I’m all out of deep thoughts for the moment, so why not just have a look at this article about an attempt to engineer a better broccoli:
There it sits, a deep-green beauty at the farmers’ market: that sweet, crisp nutritional dynamo we know as fresh local broccoli.
And then there’s this: a bitter, rubbery mass that’s starting to turn yellow around the tips, all bumped and bruised from its long trip from the field to the supermarket.
Thomas Bjorkman, a plant scientist at Cornell University, examined the store-bought specimen like a diagnostician, unflinchingly but with a certain compassion.

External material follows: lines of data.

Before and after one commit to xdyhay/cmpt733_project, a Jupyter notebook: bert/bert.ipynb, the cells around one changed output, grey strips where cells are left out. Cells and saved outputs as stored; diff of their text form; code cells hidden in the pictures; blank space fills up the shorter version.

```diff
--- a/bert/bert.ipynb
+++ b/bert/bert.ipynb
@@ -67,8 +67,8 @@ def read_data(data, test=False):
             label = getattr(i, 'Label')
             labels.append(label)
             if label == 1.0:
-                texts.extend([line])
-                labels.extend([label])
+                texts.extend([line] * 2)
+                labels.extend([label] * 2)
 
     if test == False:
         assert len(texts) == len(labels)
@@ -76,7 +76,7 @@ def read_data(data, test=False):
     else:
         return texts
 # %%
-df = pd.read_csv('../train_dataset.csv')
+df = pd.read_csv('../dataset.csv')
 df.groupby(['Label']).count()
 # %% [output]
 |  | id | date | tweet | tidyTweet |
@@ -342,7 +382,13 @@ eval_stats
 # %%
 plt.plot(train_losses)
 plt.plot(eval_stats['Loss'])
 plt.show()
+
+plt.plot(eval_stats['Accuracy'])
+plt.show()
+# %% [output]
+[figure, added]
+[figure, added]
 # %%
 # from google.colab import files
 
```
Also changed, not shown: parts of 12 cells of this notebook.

“It’s soft, almost limp,” he said, prodding one of the heads. “That sharp smell is from the sulfur compounds. Scale of 10, with 10 being broccoli picked the same day you eat it? I’d give this a 2, maybe a 3.”
For all the wonders of fresh broccoli, in most parts of the country it is available from local growers only during the cooler weeks at either end of the growing season, nowhere near long enough to become a fixture in grocery stores or kitchens.
Broccoli hates too much heat, which is why 90 percent of it sold in the United States comes from temperate California, which is often bathed by fog. The heads are fine if you live there, but for the rest of us they require a long truck ride (four or five days to the East Coast) and then some waiting time in a warehouse, tarnishing the appeal of a vegetable that health experts can’t praise enough.
I love broccoli! It’s great raw with a little homemade vinaigrette, or cooked in a stir fry. Heck, you can just give it a quick sweat, put it over brown rice, and make a sauce out of soy sauce, red wine vinegar, dijon mustard, olive oil, red pepper flake and curry powder. Dinner!
And all this time I had no idea that I was eating such an inferior version of it. The stuff I find in my local supermarket is pretty darn tasty. I can only imagine how good the real thing is.
The article is fairly long, and also discusses issues with Bjorkman’s collaboration with Monsanto. The part that jumped out at me, though, was this:
In recent months, the Cornell lab has turned out a full-flavored habanero pepper without the burning heat, snap peas without the pesky strings, and luscious apples that won’t brown when sliced — a huge boon to school cafeteria matrons plagued by piles of fruit that students won’t eat unless it is cut up.
Sheer madness. The burning heat is the whole point of a habanero pepper.